"Significant changes in GBA based on task difficulty are also expected during the threestimulus oddball task. Inter-regional phase synchronization likely underlies the functional integration of the widely distributed neural assemblies in task-relevant cortical regions (Rodriguez et al., 1999; Varela et al., 2001). Recent EEG and MEG studies reported large-scale neural synchronies during an oddball task (Akimoto et al., 2013; Fujimoto et al., 2013; Maurits et al., 2006). "
"An emergent property of this dynamical system is that a set of neurons synchronize and fire impulses simultaneously. Neuronal synchronization plays a vital role in mechanisms of information processing within different brain area   . It is also suggested that synchronization is the origin of neurological diseases such as epilepsy  and Parkinson's disease . "
[Show abstract][Hide abstract] ABSTRACT: Cluster synchronization and rhythm dynamics are studied for a complex neuronal network with the small world structure connected by chemical synapses.
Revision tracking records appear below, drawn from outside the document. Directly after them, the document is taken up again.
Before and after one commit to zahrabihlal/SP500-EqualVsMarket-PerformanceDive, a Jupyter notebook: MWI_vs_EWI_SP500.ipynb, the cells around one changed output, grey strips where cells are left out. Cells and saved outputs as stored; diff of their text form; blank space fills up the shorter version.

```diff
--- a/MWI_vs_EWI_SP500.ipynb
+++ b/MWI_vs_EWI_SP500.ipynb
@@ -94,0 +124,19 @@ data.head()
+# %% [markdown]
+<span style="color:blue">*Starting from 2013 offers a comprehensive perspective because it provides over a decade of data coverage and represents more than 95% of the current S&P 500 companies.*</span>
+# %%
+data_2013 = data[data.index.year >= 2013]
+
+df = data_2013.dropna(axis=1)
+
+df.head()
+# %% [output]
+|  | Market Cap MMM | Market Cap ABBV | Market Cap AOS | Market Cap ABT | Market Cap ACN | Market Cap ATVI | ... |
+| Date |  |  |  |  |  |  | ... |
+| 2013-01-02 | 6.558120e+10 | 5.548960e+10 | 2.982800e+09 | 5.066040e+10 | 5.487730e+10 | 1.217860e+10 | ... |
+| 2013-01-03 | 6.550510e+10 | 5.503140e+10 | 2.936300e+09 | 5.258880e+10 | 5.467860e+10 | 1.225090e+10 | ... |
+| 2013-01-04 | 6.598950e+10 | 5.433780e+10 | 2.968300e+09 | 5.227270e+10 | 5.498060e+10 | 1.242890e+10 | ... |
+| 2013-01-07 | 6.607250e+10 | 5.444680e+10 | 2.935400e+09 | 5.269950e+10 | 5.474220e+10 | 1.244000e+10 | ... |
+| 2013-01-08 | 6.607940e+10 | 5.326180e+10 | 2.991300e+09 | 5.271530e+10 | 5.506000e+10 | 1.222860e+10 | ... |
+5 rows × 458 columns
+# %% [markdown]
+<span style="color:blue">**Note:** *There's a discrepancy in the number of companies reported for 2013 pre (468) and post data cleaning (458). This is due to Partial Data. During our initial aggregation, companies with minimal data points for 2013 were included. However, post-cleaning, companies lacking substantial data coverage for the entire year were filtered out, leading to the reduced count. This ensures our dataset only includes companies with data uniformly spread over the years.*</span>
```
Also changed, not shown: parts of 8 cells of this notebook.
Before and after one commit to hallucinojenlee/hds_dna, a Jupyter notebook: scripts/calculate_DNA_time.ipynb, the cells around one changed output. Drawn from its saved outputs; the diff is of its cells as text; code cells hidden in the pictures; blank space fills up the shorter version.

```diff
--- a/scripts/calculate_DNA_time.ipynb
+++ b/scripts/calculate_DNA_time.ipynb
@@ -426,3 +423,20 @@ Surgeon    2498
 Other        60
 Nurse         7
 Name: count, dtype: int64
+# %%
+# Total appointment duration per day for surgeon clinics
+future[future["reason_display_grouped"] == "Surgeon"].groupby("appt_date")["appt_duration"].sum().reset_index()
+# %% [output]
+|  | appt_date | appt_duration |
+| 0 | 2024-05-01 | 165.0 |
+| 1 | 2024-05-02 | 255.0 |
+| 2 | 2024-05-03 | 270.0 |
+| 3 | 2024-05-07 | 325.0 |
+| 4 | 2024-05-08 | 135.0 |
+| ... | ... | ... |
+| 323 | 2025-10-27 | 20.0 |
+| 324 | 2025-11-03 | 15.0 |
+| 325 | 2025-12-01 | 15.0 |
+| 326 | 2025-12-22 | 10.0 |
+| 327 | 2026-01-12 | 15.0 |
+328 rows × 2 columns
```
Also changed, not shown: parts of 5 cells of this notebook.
Cluster synchronization is considered as that in-phase burst synchronization occurs inside each group of the network but diversity may take place among different groups. It is found that both one-cluster and multi-cluster synchronization may exist for chemically excitatory coupled neuronal networks, however, only multi-cluster synchronization can be achieved for chemically inhibitory coupled neuronal networks. The rhythm dynamics of bursting neurons can be described by a quantitative characteristic, the width factor. We also study the effects of coupling schemes, the intrinsic property of neurons and the network topology on the rhythm dynamics of the small world neuronal network. It is shown that the short bursting type is robust with respect to the coupling strength and the coupling scheme. As for the network topology, more links can only change the type of long bursting neurons, and short bursting neurons are also robust to the link numbers.
International Journal of Non-Linear Mechanics 04/2015; 70:112-118. DOI:10.1016/j.ijnonlinmec.2014.11.030 · 1.98 Impact Factor